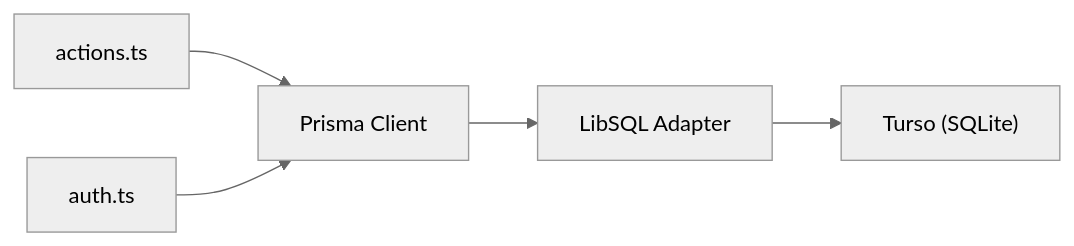
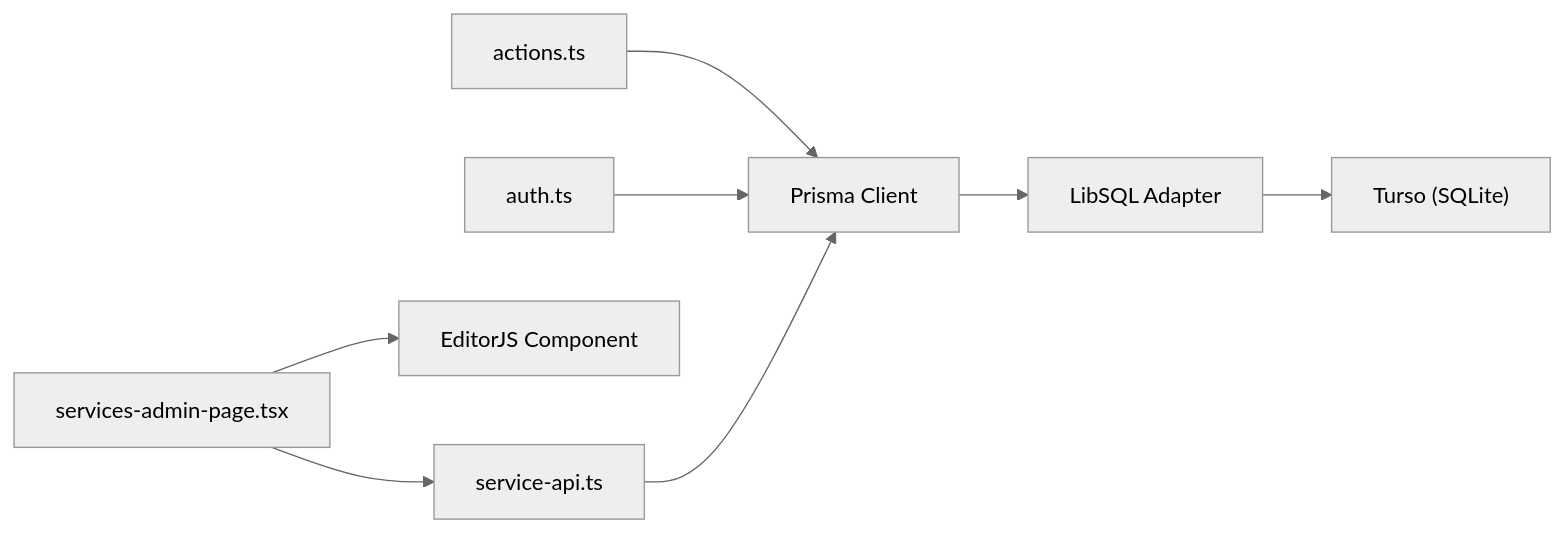
The fifth of 5 diagrams in .qoder/repowiki/en/content/Database Design & Data Model/Database Design & Data Model.md (xLegarda/GreenAxis), drawn with Mermaid (neutral theme) before and after one commit. The commit also changed other lines of this file and 42 other files, not shown here.

````diff
--- a/.qoder/repowiki/en/content/Database Design & Data Model/Database Design & Data Model.md
+++ b/.qoder/repowiki/en/content/Database Design & Data Model/Database Design & Data Model.md
@@ -498,7 +542,10 @@
 ```mermaid
 graph LR
 Actions["actions.ts"] --> Prisma["Prisma Client"]
 Auth["auth.ts"] --> Prisma
 Prisma --> Adapter["LibSQL Adapter"]
 Adapter --> Turso["Turso (SQLite)"]
+ServicesAdmin["services-admin-page.tsx"] --> EditorJS["EditorJS Component"]
+ServicesAdmin --> ServiceAPI["service-api.ts"]
+ServiceAPI --> Prisma
 ```
````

++++++

- _REQUIRED WORK_:
Copy out all lines of the material containing the word "Prisma".

- _TASK RESULT_:
 Actions["actions.ts"] --> Prisma["Prisma Client"]
 Auth["auth.ts"] --> Prisma
 Prisma --> Adapter["LibSQL Adapter"]
+ServiceAPI --> Prisma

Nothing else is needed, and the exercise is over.